The task:
Your response should consist of every line below, reproduced without alteration.

[Web interface edit records]
=-=-=

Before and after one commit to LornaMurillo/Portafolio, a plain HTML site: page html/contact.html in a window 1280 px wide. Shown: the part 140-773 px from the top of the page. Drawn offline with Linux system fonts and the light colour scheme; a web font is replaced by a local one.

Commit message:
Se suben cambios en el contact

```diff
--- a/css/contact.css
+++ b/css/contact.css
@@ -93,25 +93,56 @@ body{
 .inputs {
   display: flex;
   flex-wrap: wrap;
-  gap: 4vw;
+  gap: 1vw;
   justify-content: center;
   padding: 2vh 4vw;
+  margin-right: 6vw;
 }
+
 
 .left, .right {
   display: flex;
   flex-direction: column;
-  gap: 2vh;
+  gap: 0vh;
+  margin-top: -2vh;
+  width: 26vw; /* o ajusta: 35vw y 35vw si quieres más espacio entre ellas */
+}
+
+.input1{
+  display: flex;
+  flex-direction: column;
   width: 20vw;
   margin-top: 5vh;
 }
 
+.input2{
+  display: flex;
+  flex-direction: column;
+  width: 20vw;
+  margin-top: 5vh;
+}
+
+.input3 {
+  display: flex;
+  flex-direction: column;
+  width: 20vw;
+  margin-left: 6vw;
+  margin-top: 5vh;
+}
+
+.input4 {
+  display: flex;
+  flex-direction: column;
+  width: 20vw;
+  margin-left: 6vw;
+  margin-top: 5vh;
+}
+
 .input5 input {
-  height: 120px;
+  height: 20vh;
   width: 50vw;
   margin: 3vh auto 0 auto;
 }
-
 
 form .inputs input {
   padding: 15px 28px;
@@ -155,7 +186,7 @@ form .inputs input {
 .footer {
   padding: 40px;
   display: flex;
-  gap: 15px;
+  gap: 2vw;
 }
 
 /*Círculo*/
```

=-=-=

Answer to this problem:
Before and after one commit to LornaMurillo/Portafolio, a plain HTML site: page html/contact.html in a window 1280 px wide. Shown: the part 140-773 px from the top of the page. Drawn offline with Linux system fonts and the light colour scheme; a web font is replaced by a local one.

Commit message:
Se suben cambios en el contact

```diff
--- a/css/contact.css
+++ b/css/contact.css
@@ -93,25 +93,56 @@ body{
 .inputs {
   display: flex;
   flex-wrap: wrap;
-  gap: 4vw;
+  gap: 1vw;
   justify-content: center;
   padding: 2vh 4vw;
+  margin-right: 6vw;
 }
+
 
 .left, .right {
   display: flex;
   flex-direction: column;
-  gap: 2vh;
+  gap: 0vh;
+  margin-top: -2vh;
+  width: 26vw; /* o ajusta: 35vw y 35vw si quieres más espacio entre ellas */
+}
+
+.input1{
+  display: flex;
+  flex-direction: column;
   width: 20vw;
   margin-top: 5vh;
 }
 
+.input2{
+  display: flex;
+  flex-direction: column;
+  width: 20vw;
+  margin-top: 5vh;
+}
+
+.input3 {
+  display: flex;
+  flex-direction: column;
+  width: 20vw;
+  margin-left: 6vw;
+  margin-top: 5vh;
+}
+
+.input4 {
+  display: flex;
+  flex-direction: column;
+  width: 20vw;
+  margin-left: 6vw;
+  margin-top: 5vh;
+}
+
 .input5 input {
-  height: 120px;
+  height: 20vh;
   width: 50vw;
   margin: 3vh auto 0 auto;
 }
-
 
 form .inputs input {
   padding: 15px 28px;
@@ -155,7 +186,7 @@ form .inputs input {
 .footer {
   padding: 40px;
   display: flex;
-  gap: 15px;
+  gap: 2vw;
 }
 
 /*Círculo*/
```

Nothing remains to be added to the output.